Editorial 1: Altering status quo


  • Restoring popular rule in J&K and its statehood ought to be a priority


  • Four years after the State’s status was downgraded to that of a Union Territory, all that the Union government can say about it now is that the status as a Union Territory is temporary and that it is taking steps towards making J&K a complete State.
  • When queried by the Supreme Court Bench, which is hearing the challenge to the abrogation of J&K’s special status under Article 370 of the Constitution, about a timeline for the return of Statehood, the Solicitor-General said he was unable to give an exact time period.
  • It is true that the State had faced disturbances for decades, but whether it can still be cited as the reason for the delay in restoration of statehood is a relevant question to raise.
  • Alongside the President’s declaration of Article 370 as inoperative and the application of the whole of the Constitution to J&K, the State was reorganised into two Union Territories — Jammu and Kashmir, with a Legislative Assembly, and Ladakh, without an Assembly.
  • The Centre favours holding of panchayat and municipal elections as well as polls to the Assembly.
  • The Election Commission of India and the State’s Election Commission will have to take a call soon, as even the work of updating the electoral rolls is said to be nearing completion.

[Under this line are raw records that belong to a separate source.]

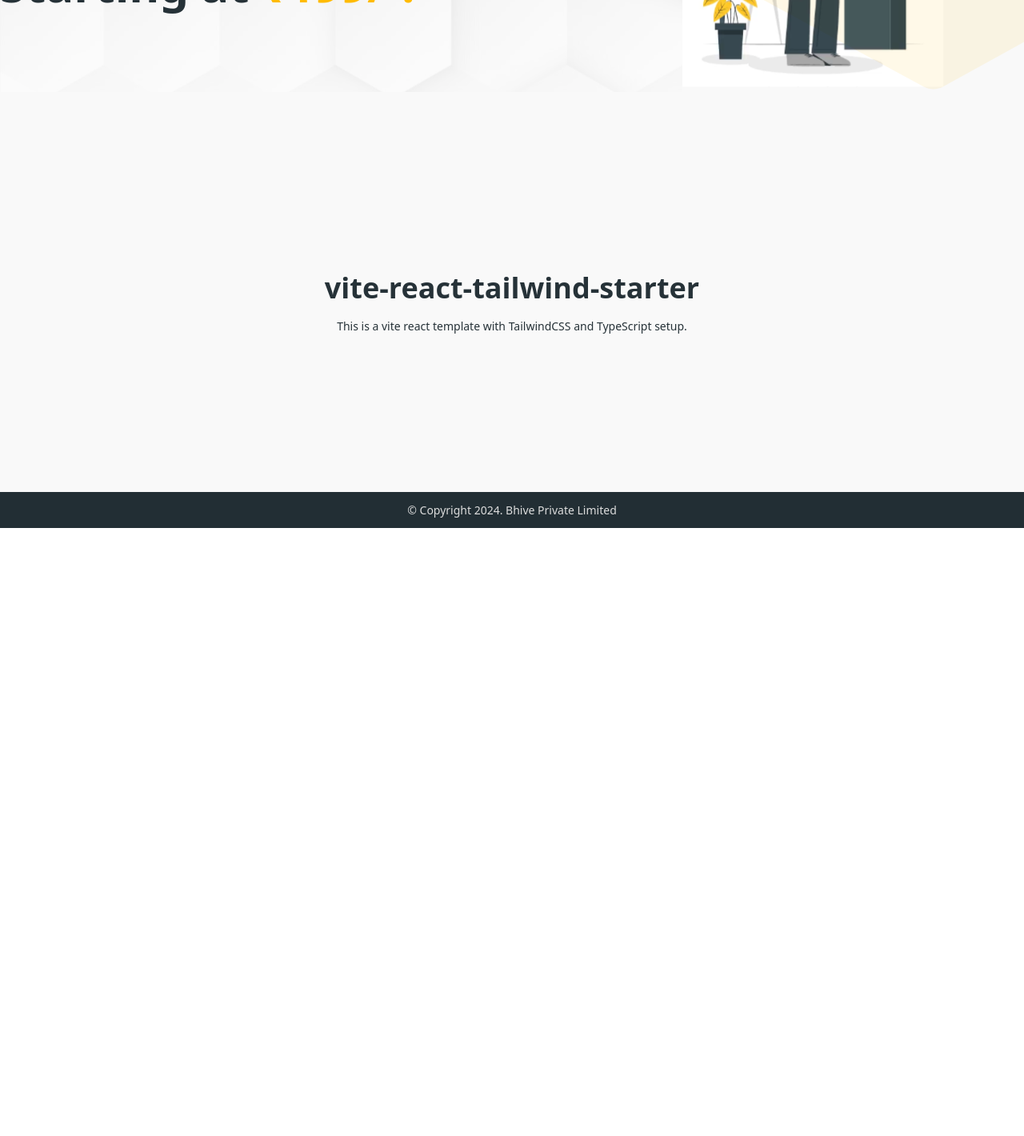
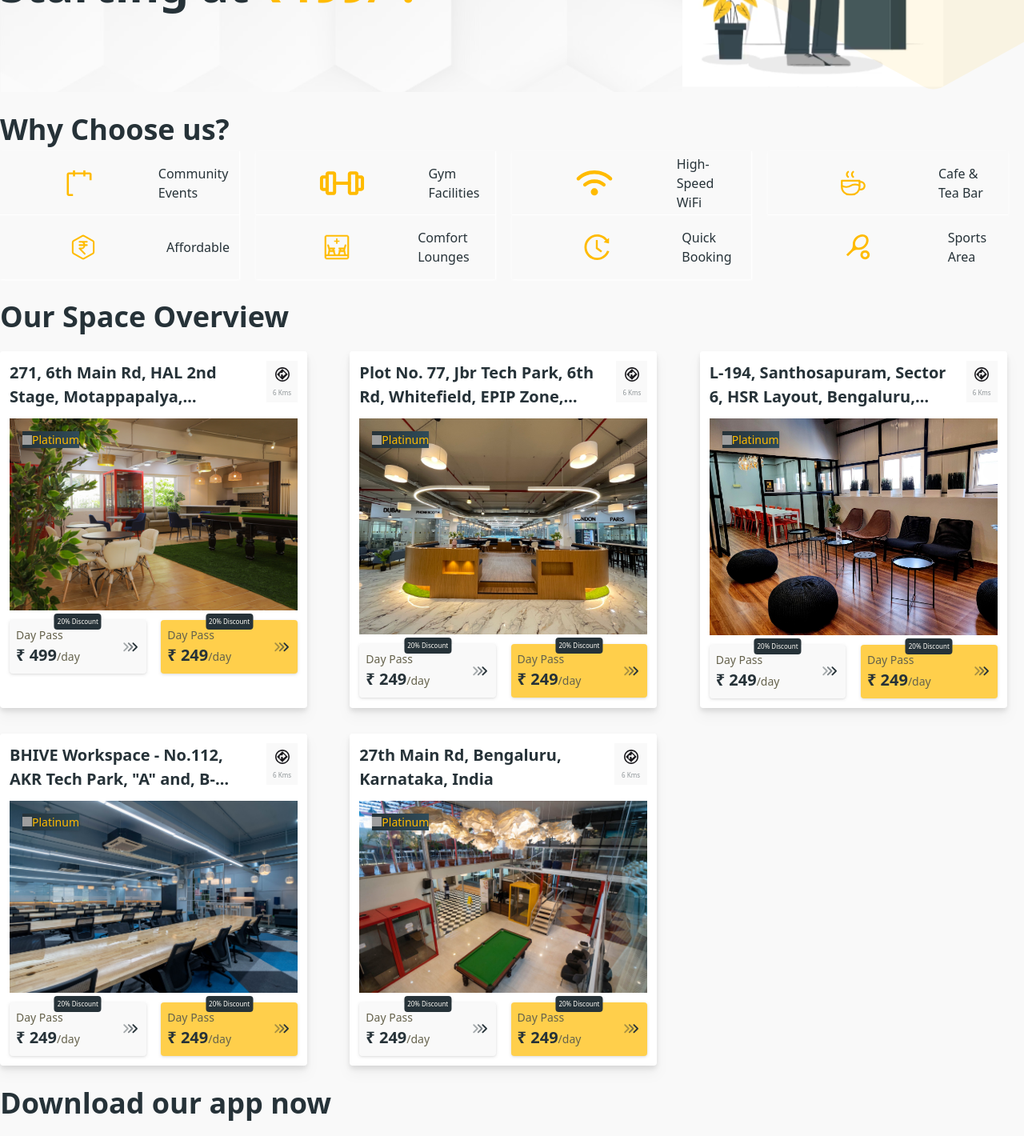
Before and after one commit to Bhusnar5044/bhive-workspace, a React (Vite) app: page / in a window 1280 px wide. Shown: the part 400-1820 px from the top of the page at 80% size. Before the commit the page ends 1060 px from the top, so only its background shows below. Built offline with nearby package versions, Linux system fonts and the light colour scheme; grey boxes are pictures that could not be loaded; what tailwindcss-font-inter would draw is missing.

Commit message:
PB | added home content

```diff
--- a/src/pages/home/index.tsx
+++ b/src/pages/home/index.tsx
@@ -1,15 +1,118 @@
+import { useEffect, useState } from 'react';
+
+import CardChip from '@/components/common/CardChip';
+import SpaceOverviewCard from '@/components/common/SpaceOverviewCard';
+import type { Location } from '@/constants/commonTypes';
+
 const Home = () => {
+  const [data, setData] = useState<Location[]>([]);
+  const getData = () => {
+    fetch('data.json', {
+      headers: {
+        'Content-Type': 'application/json',
+        Accept: 'application/json',
+      },
+    })
+      .then((response) => response.json())
+      .then((myJson) => setData(myJson));
+  };
+
+  useEffect(() => {
+    getData();
+  }, []);
+
+  useEffect(() => {
+    console.log(data);
+  }, [data]);
+
   return (
-    <div className="flex min-h-[60vh] flex-col items-center justify-center gap-8 text-center">
-      <div className="grid gap-2.5">
-        <h1 className="bg-gradient-to-br from-gray-200 to-teal-700 bg-clip-text text-2xl font-bold text-transparent md:text-3xl">
-          vite-react-tailwind-starter
-        </h1>
-        <p className="text-xs text-gray-500 md:text-sm">
-          This is a vite react template with TailwindCSS and TypeScript setup.
-        </p>
-      </div>
-    </div>
+    <>
+      <section className="mb-5">
+        <div className="justify-betweenmb-4 flex">
+          <h2>Why Choose us?</h2>
+          <img
+            src="assets/icons/arrow.svg"
+            alt="arrow icon"
+            className="lg:hidden"
+          />
+        </div>
+        <div className="mx-auto grid grid-cols-2 gap-2 lg:grid-cols-4 lg:gap-0">
+          <CardChip
+            title="Community Events"
+            iconUrl="/assets/icons/calenderEvent.svg"
+            className="shadow shadow-white lg:border-b lg:border-r lg:border-white"
+          />
+          <CardChip
+            title="Gym Facilities"
+            iconUrl="/assets/icons/gymIcon.svg"
+            className="shadow shadow-white lg:border-b lg:border-r lg:border-white"
+          />
+          <CardChip
+            title="High-Speed WiFi"
+            iconUrl="/assets/icons/wifi.svg"
+            className="shadow shadow-white lg:border-b lg:border-r lg:border-white"
+          />
+          <CardChip
+            title="Cafe & Tea Bar"
+            iconUrl="/assets/icons/teaCup.svg"
+            className="shadow shadow-white lg:border-b lg:border-white"
+          />
+          <CardChip
+            title="Affordable"
+            iconUrl="/assets/icons/rupee.svg"
+            className="shadow shadow-white lg:border-r lg:border-white"
+          />
+          <CardChip
+            title="Comfort Lounges"
+            iconUrl="/assets/icons/lounges.svg"
+            className="shadow shadow-white lg:border-r lg:border-white"
+          />
+          <CardChip
+            title="Quick Booking"
+            iconUrl="/assets/icons/clock.svg"
+            className="shadow shadow-white lg:border-r lg:border-white"
+          />
+          <CardChip title="Sports Area" iconUrl="/assets/icons/sport.svg" />
+        </div>
+      </section>
+      <section className="mb-5">
+        <div className="mb-4 flex justify-between">
+          <h2>Our Space Overview</h2>
+          <img
+            src="assets/icons/arrow.svg"
+            alt="arrow icon"
+            className="lg:hidden"
+          />
+        </div>
+        <div className="grid grid-cols-1 gap-8 lg:grid-cols-3">
+          {data?.map((item) => (
+            <SpaceOverviewCard key={item.id} spaceOverviewDetails={item} />
+          ))}
+        </div>
+      </section>
+      <section>
+        <div className="mb-4 flex justify-between">
+          <h2>Download our app now</h2>
+          <img
+            src="assets/icons/arrow.svg"
+            alt="arrow icon"
+            className="lg:hidden"
+          />
+        </div>
+        <div className="flex">
+          <img
+            src="/assets/download-app-banner.svg"
+            alt="download app banner"
+          />
+          <div>
+            <p className="hidden text-textSecondary lg:block">
+              Boost your productivity with the BHIVE Workspace app. Elevate your
+              workspace, collaborate efficiently, and unlock exclusive perks.
+            </p>
+          </div>
+        </div>
+      </section>
+    </>
   );
 };
 
```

  • Given the government’s claim that the situation is quite normal and that terrorism, infiltration and incidents of stone-throwing have all substantially come down, it is difficult to account for any further delay in the holding of elections.
  • However, the picture of normality portrayed by the government should not, and is unlikely to, influence the adjudication of the constitutional issues arising from the manner in which the abrogation of special status was achieved.
  • As the Chief Justice of India, Justice D.Y. Chandrachud, observed during the proceedings, the development work the government says it has undertaken after August 2019 is not relevant to the constitutional challenge.


  • Any positive change brought about by the administration in the ground situation should be a pointer to the need for early elections and the restoration of popular government as well as Statehood, and should not be used to demonstrate the correctness of the government’s actions in 2019.

Editorial 2: An uneven rebound


  • Inflation, monsoon pose fresh risks even as residual stress lingers in economy

Growth of Indian economy

  • India’s economy, as measured by the Gross Domestic Product (GDP) as well as the Gross Value Added (GVA), grew 7.8% in the first quarter (Q1) of the year.
  • This is the highest GDP uptick in four quarters, but slightly underwhelming relative to the 8% growth estimated by the Reserve Bank of India (RBI).
  • The central bank’s 6.5% growth projection for 2023-24 factors in a decline in the uptick rate in each of the subsequent quarters of this year, culminating at 5.7% in the final quarter.
  • One will have to wait till October’s meeting of the RBI’s Monetary Policy Committee (MPC) to assess how this math is reworked, although the Chief Economic Adviser V. Anantha Nageswaran believes these GDP numbers do not signal any discomfort in hitting the 6.5% mark for the full year.
  • India remains the fastest growing major economy by a comfortable margin, with China recording a 6.3% rise in the same quarter and facing a fresh slowdown.

The sectors

  • Farm sector GVA maintained its growth pace to rise 3.5% in Q1, but may taper off thanks to the monsoon’s tepid progress and the fear that low reservoir levels may also hurt the rabi crop.
  • The headline growth rates for the services sectors were robust.
  • Trade, hotels and transport rose 9.2%, but in absolute terms, the employment-intensive segment remained 1.9% below pre-COVID-19 levels, indicating the recovery is still incomplete.
  • While the government has been asserting that the private investment cycle has finally taken off, the gross fixed capital formation trends indicate it is still government capital spending that is doing the heavy lifting.
  • Manufacturing GVA grew for the second successive quarter after six months of contraction, but only accelerated slightly so a broader rebound in consumption demand is likely still awaited.
  • Private consumption spending rose 6% but economists believe this is still dominated by demand from high income earners.
  • Depending on how long the current streak of spiked inflation, especially in food items, persists, demand from lower income segments would be dented afresh.
  • A feeble recovery in rural demand could also come undone if farm incomes take a hit. Interventions to counter inflation, such as export curbs on rice and onions, will hurt growth and the external trade balance, while relief measures, such as the ₹200 cut in LPG cylinder prices, that may proliferate ahead of the general election, also pose risks to the fiscal math and growth.


  • The  months ahead could prove to be more challenging with global headwinds that have hit goods exports and manufacturing already, combining with domestic pressures from the renewed spurt in inflation and the likelihood of a weak monsoon playing truant with crop yields and farm incomes.